Input data: Begin
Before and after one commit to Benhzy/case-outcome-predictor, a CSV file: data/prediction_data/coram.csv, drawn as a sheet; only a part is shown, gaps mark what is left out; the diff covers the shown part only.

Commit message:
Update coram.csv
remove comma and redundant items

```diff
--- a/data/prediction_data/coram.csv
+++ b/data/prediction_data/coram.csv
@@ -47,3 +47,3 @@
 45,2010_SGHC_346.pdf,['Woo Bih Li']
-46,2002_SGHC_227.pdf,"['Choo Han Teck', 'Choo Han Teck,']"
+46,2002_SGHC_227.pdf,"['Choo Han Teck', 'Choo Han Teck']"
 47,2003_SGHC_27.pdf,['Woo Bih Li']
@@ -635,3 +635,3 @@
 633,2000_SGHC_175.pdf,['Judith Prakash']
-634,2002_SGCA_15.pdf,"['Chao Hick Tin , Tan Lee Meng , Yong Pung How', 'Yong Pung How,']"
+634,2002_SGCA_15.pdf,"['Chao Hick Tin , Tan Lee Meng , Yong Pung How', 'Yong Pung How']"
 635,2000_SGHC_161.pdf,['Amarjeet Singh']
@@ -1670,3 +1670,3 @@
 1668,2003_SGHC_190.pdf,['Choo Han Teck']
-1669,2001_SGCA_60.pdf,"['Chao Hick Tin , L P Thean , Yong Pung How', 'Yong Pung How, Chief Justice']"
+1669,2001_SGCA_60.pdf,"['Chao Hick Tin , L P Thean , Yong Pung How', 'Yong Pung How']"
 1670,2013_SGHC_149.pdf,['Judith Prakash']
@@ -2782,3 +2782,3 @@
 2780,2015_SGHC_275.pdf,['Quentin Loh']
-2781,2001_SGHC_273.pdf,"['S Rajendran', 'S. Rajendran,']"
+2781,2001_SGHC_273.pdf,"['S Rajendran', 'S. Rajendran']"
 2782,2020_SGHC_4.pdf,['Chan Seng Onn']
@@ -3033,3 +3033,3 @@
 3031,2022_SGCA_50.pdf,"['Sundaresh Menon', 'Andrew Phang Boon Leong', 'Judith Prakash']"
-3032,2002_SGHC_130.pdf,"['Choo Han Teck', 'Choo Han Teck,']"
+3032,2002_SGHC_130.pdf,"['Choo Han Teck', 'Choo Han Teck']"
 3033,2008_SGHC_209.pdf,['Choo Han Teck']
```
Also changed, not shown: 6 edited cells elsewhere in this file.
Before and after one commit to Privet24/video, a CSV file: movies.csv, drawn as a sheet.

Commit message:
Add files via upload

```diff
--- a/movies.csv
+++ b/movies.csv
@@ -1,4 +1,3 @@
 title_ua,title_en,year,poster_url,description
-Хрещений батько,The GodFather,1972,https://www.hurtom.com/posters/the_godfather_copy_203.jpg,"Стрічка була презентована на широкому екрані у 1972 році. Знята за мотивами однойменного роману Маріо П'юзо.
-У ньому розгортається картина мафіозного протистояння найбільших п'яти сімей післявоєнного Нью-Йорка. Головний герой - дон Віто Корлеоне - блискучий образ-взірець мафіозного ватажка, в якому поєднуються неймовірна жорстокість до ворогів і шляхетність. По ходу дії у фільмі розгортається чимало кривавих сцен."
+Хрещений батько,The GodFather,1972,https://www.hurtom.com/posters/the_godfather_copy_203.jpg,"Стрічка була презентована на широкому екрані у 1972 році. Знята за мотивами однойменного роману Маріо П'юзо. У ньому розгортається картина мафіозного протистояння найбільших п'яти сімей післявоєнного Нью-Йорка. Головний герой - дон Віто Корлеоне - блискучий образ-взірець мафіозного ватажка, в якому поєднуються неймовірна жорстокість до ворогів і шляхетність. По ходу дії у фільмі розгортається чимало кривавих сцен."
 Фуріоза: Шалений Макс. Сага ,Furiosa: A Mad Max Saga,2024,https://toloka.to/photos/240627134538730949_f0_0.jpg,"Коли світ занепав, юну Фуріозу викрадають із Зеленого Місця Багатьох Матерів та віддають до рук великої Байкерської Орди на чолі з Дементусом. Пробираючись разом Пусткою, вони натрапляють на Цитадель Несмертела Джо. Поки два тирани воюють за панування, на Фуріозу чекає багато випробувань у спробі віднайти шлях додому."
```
Input data: End
* [Work item]: Work through the entries above line by line, counting each one that includes the word "coram", and give the final number only.

* [Task solution]: 4